Billy told the archdiocese social worker he had been raped in the classroom. Then he changed his story to say that the rape had taken place in the back of Shero's car while it was parked near a dumpster. Billy told this jury that the rape by Shero took place in Pennypack Park. But when Billy testified before this jury, the punch in the face and the seat belt wrapped around his neck were details dropped from the story.
There was no physical evidence in the case, and no corroborating witnesses. Just Billy and his stories about how he had been brutally raped by three men in two years, while his mother, a nurse, and his father, a Philadelphia police officer, and his doctor, who testified in the case, never noticed a thing. Not even a pair of bloody underwear. Are you kidding me?
McGovern, however, seemed to be a different story.
"There will not be a night that goes by, for many nights, that I don't ponder how I let him down," McGovern told reporters before he left the Criminal Justice Center.
Burton A. Rose said his client, Bernard Shero, was "very upset, very distraught." Rose talked in disbelief about all the inconsistencies in the case, and how a "soft, mild-mannered man" was upstairs in handcuffs, and on his way to jail.
Rose said that Shero would definitely file an appeal because his client didn't get a fair trial.
Brennan's case seems pretty amazing when viewed in the light of what's happened to the other four defendants in the Philadelphia priest abuse trials.
Avery is doing 2 1/2 to 5 years; Msgr.

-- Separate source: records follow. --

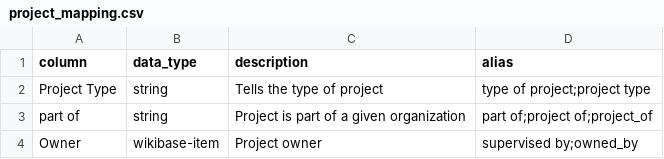
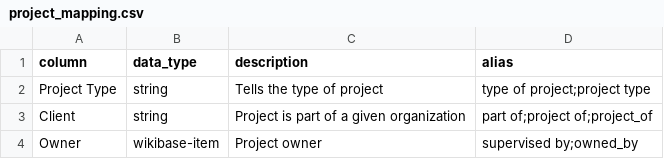
Before and after one commit to mohammadzainabbas/wikibase-nttdata, a CSV file: data/project_mapping.csv, drawn as a sheet.

```diff
--- a/data/project_mapping.csv
+++ b/data/project_mapping.csv
@@ -2,3 +2,3 @@
 Project Type,string,Tells the type of project,type of project;project type
-part of,string,Project is part of a given organization,part of;project of;project_of
+Client,string,Project is part of a given organization,part of;project of;project_of
 Owner,wikibase-item,Project owner,supervised by;owned_by
```
Also changed, not shown: 1 other file.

William J. Lynn, 3 to 6 years.
Engelhardt and Shero face a combined total of 94 years in jail.
All four men continue to maintain their innocence; even Avery, who copped a plea.
And then there's Father James J. Brennan, the only defendant to admit to criminal conduct, namely showing porn to a 14-year-old boy, and then getting in bed with him.
And he's the only defendant out walking the streets.
Somewhere tonight, Father Brennan's lawyer, William J. Brennan [no relation], is sitting in a Center City bar, smiling and ordering another "Father Brennan," his nickname for one of his favorite drinks, a scotch and soda.